With a three-year-old in tow, we were a little worn out after spending about 40 minutes in the first two rooms. Last up for us was the Upside Down Room, a seven room section of the museum that was exactly what you'd expect from the name. Furnished just like a regular room, literally everything from shoes to furniture to toys is bolted to the ceiling. The sole purpose of this room is to take gravity-defying upside-down photos. This room offers less instant gratification than the Giant’s House and 3D Illusions Room because you have to use your camera to rotate the photos 180 degrees to see the true effect of the layout. Ergo, it was not our kids favorite part of the museum. They did enjoy marveling at everything stuck on the ceiling and upside-down but for parents of smaller children, I wouldn’t recommend purchasing passes to this room alone.
Whoa! Suddenly your younger child can dwarf their older siblings—or event parents!
Know Before You Go
Due to COVID-19 restrictions, a reservation is needed to visit the museum. Guests must wear masks during their visit and a temperature check is required before entry. There were other guests in the museum, but because the rooms are spacious and capacity is very limited, it was easy to social distance. Everything seemed very clean and the Giant's House had an employee sanitizing the installations while we explored the room. I saw one bathroom in the Giant’s House, which was also clean—but if you're bringing a baby, be aware that it does not have a changing table.
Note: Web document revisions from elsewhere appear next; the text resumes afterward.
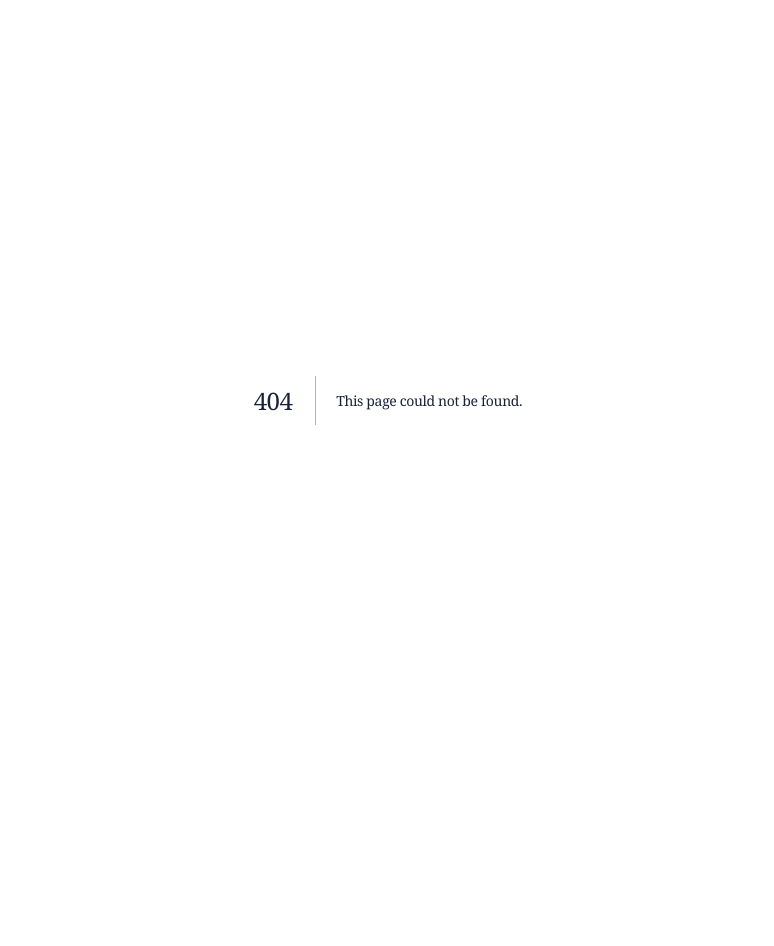
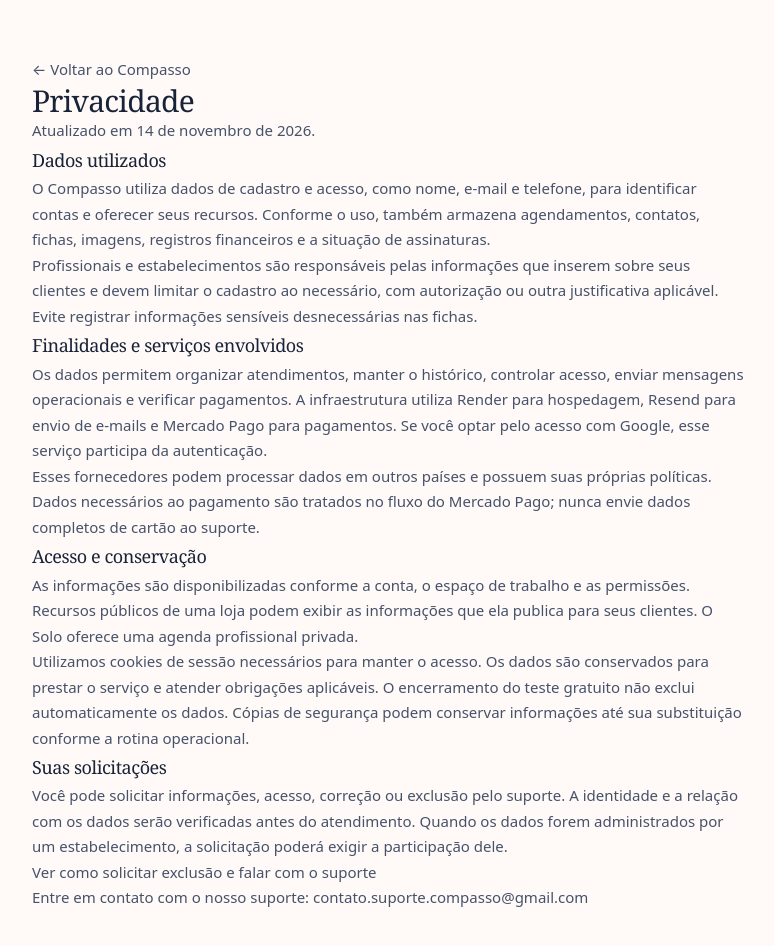
Before and after one commit to CesarOliveira99-Dev/front-compasso-web, a Next.js app: page /privacidade in a window 1280 px wide. Before the commit this address had no page. Shown: the top 946 px of the page, without its empty margins (252-1026 px from the left). Before the commit the page ends 800 px from the top, so only its background shows below. Built offline with nearby package versions, Linux system fonts and the light colour scheme.

Commit message:
feat: add public privacy and support pages

```diff
--- /dev/null
+++ b/src/app/(informacoes)/privacidade/page.tsx
@@ -0,0 +1,19 @@
+export const metadata = { title: 'Privacidade — Compasso' };
+export default function PrivacyPage() {
+  return <>
+    <h1>Privacidade</h1>
+    <p>Atualizado em 14 de novembro de 2026.</p>
+    <h2>Dados utilizados</h2>
+    <p>O Compasso utiliza dados de cadastro e acesso, como nome, e-mail e telefone, para identificar contas e oferecer seus recursos. Conforme o uso, também armazena agendamentos, contatos, fichas, imagens, registros financeiros e a situação de assinaturas.</p>
+    <p>Profissionais e estabelecimentos são responsáveis pelas informações que inserem sobre seus clientes e devem limitar o cadastro ao necessário, com autorização ou outra justificativa aplicável. Evite registrar informações sensíveis desnecessárias nas fichas.</p>
+    <h2>Finalidades e serviços envolvidos</h2>
+    <p>Os dados permitem organizar atendimentos, manter o histórico, controlar acesso, enviar mensagens operacionais e verificar pagamentos. A infraestrutura utiliza Render para hospedagem, Resend para envio de e-mails e Mercado Pago para pagamentos. Se você optar pelo acesso com Google, esse serviço participa da autenticação.</p>
+    <p>Esses fornecedores podem processar dados em outros países e possuem suas próprias políticas. Dados necessários ao pagamento são tratados no fluxo do Mercado Pago; nunca envie dados completos de cartão ao suporte.</p>
+    <h2>Acesso e conservação</h2>
+    <p>As informações são disponibilizadas conforme a conta, o espaço de trabalho e as permissões. Recursos públicos de uma loja podem exibir as informações que ela publica para seus clientes. O Solo oferece uma agenda profissional privada.</p>
+    <p>Utilizamos cookies de sessão necessários para manter o acesso. Os dados são conservados para prestar o serviço e atender obrigações aplicáveis. O encerramento do teste gratuito não exclui automaticamente os dados. Cópias de segurança podem conservar informações até sua substituição conforme a rotina operacional.</p>
+    <h2>Suas solicitações</h2>
+    <p>Você pode solicitar informações, acesso, correção ou exclusão pelo suporte. A identidade e a relação com os dados serão verificadas antes do atendimento. Quando os dados forem administrados por um estabelecimento, a solicitação poderá exigir a participação dele.</p>
+    <p><a href="/suporte">Ver como solicitar exclusão e falar com o suporte</a></p>
+  </>;
+}
```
Tickets are available for individual rooms or as a package that includes all three rooms. Adult tickets are $40 for the Giant's House and $30 for kids 6-12. Adult tickets for the The Upside Down House and the 3D Illusions Room are $30 and $20 for kids 6-12. The 1 + 1 + 1 package gives you access to all three rooms and costs $55 for adults and $35 for kids 6-12. Three VIP packages are available and range from $150-$350; the biggest perk is that they come with a personal photographer so one of your party isn't always missing from the best shots. Kids under five are free, but they’re mostly just going to be there for photobombs anyway.
The Museum of Illusions is located at the corner of Hollywood Boulevard and McCadden Place. There is metered street parking on McCadden Place which was available during the pandemic, though in normal times I wouldn't count on street parking in this neighborhood. There's also paid parking at the Hollywood and Highland shopping center, which is a short walk from the museum, plus has places like Ben & Jerry's for a snack and outdoor dining at California Pizza Kitchen, Johnny Rockets, and the Chado Tea Room.
All photos by author